Word for word, repeat everything in the records below except the pictures.

[DATA EXTRACTS]:
[Start of section]

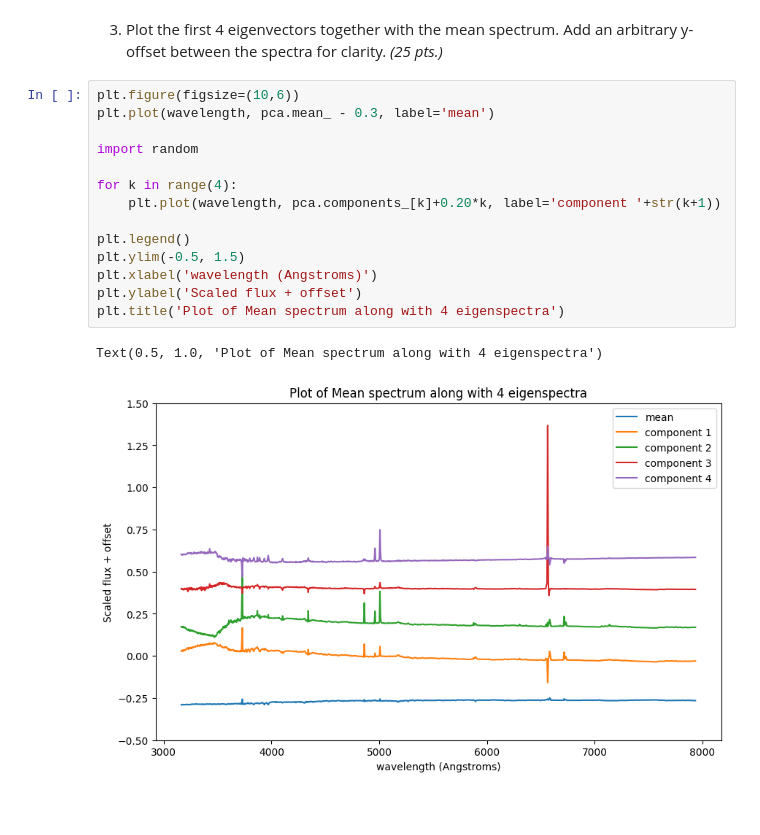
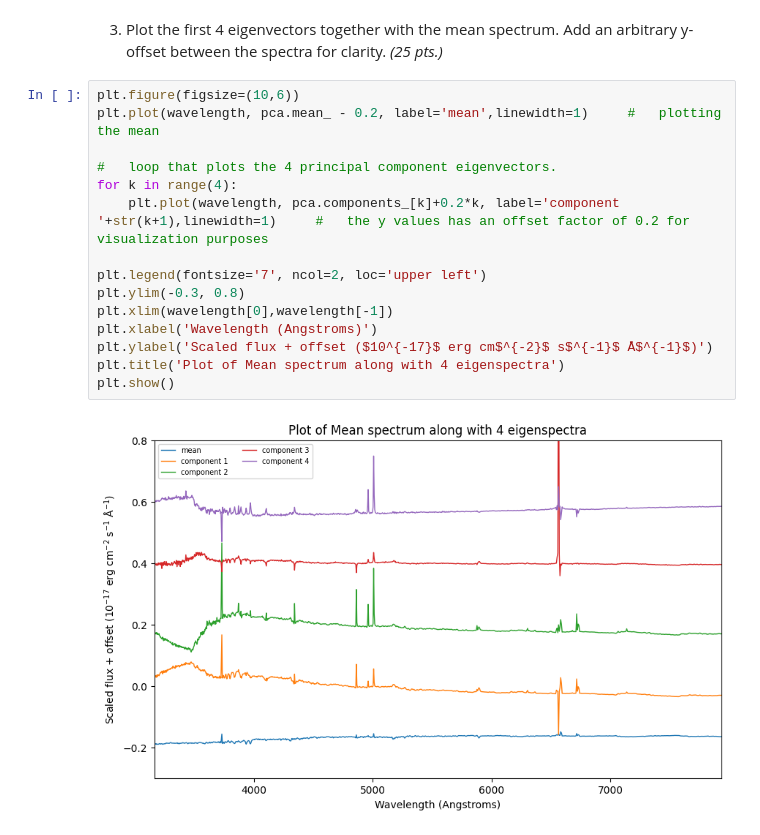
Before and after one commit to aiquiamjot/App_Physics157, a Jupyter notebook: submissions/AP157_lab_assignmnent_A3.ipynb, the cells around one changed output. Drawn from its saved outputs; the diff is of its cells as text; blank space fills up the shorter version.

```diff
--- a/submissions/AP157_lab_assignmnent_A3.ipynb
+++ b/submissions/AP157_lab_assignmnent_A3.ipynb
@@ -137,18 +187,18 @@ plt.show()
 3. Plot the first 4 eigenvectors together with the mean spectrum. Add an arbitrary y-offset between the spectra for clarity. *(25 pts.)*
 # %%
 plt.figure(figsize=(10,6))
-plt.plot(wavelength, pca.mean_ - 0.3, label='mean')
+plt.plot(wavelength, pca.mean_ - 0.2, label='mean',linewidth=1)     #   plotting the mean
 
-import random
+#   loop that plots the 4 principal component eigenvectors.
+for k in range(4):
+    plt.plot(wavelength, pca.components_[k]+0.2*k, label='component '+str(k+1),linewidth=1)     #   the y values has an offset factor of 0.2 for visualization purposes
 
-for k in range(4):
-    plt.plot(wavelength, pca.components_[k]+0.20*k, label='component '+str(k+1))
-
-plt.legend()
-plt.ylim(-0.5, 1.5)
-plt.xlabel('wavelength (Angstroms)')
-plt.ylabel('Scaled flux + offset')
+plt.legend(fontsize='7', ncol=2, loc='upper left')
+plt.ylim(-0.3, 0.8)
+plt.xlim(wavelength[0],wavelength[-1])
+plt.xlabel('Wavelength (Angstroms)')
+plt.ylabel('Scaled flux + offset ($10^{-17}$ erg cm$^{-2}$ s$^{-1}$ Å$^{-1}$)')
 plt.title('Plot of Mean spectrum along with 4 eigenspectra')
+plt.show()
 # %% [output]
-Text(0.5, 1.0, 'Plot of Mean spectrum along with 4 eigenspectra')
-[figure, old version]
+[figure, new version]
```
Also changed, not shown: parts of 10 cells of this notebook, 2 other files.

[End of section]

[RESPONSE]:
Before and after one commit to aiquiamjot/App_Physics157, a Jupyter notebook: submissions/AP157_lab_assignmnent_A3.ipynb, the cells around one changed output. Drawn from its saved outputs; the diff is of its cells as text; blank space fills up the shorter version.

```diff
--- a/submissions/AP157_lab_assignmnent_A3.ipynb
+++ b/submissions/AP157_lab_assignmnent_A3.ipynb
@@ -137,18 +187,18 @@ plt.show()
 3. Plot the first 4 eigenvectors together with the mean spectrum. Add an arbitrary y-offset between the spectra for clarity. *(25 pts.)*
 # %%
 plt.figure(figsize=(10,6))
-plt.plot(wavelength, pca.mean_ - 0.3, label='mean')
+plt.plot(wavelength, pca.mean_ - 0.2, label='mean',linewidth=1)     #   plotting the mean
 
-import random
+#   loop that plots the 4 principal component eigenvectors.
+for k in range(4):
+    plt.plot(wavelength, pca.components_[k]+0.2*k, label='component '+str(k+1),linewidth=1)     #   the y values has an offset factor of 0.2 for visualization purposes
 
-for k in range(4):
-    plt.plot(wavelength, pca.components_[k]+0.20*k, label='component '+str(k+1))
-
-plt.legend()
-plt.ylim(-0.5, 1.5)
-plt.xlabel('wavelength (Angstroms)')
-plt.ylabel('Scaled flux + offset')
+plt.legend(fontsize='7', ncol=2, loc='upper left')
+plt.ylim(-0.3, 0.8)
+plt.xlim(wavelength[0],wavelength[-1])
+plt.xlabel('Wavelength (Angstroms)')
+plt.ylabel('Scaled flux + offset ($10^{-17}$ erg cm$^{-2}$ s$^{-1}$ Å$^{-1}$)')
 plt.title('Plot of Mean spectrum along with 4 eigenspectra')
+plt.show()
 # %% [output]
-Text(0.5, 1.0, 'Plot of Mean spectrum along with 4 eigenspectra')
-[figure, old version]
+[figure, new version]
```
Also changed, not shown: parts of 10 cells of this notebook, 2 other files.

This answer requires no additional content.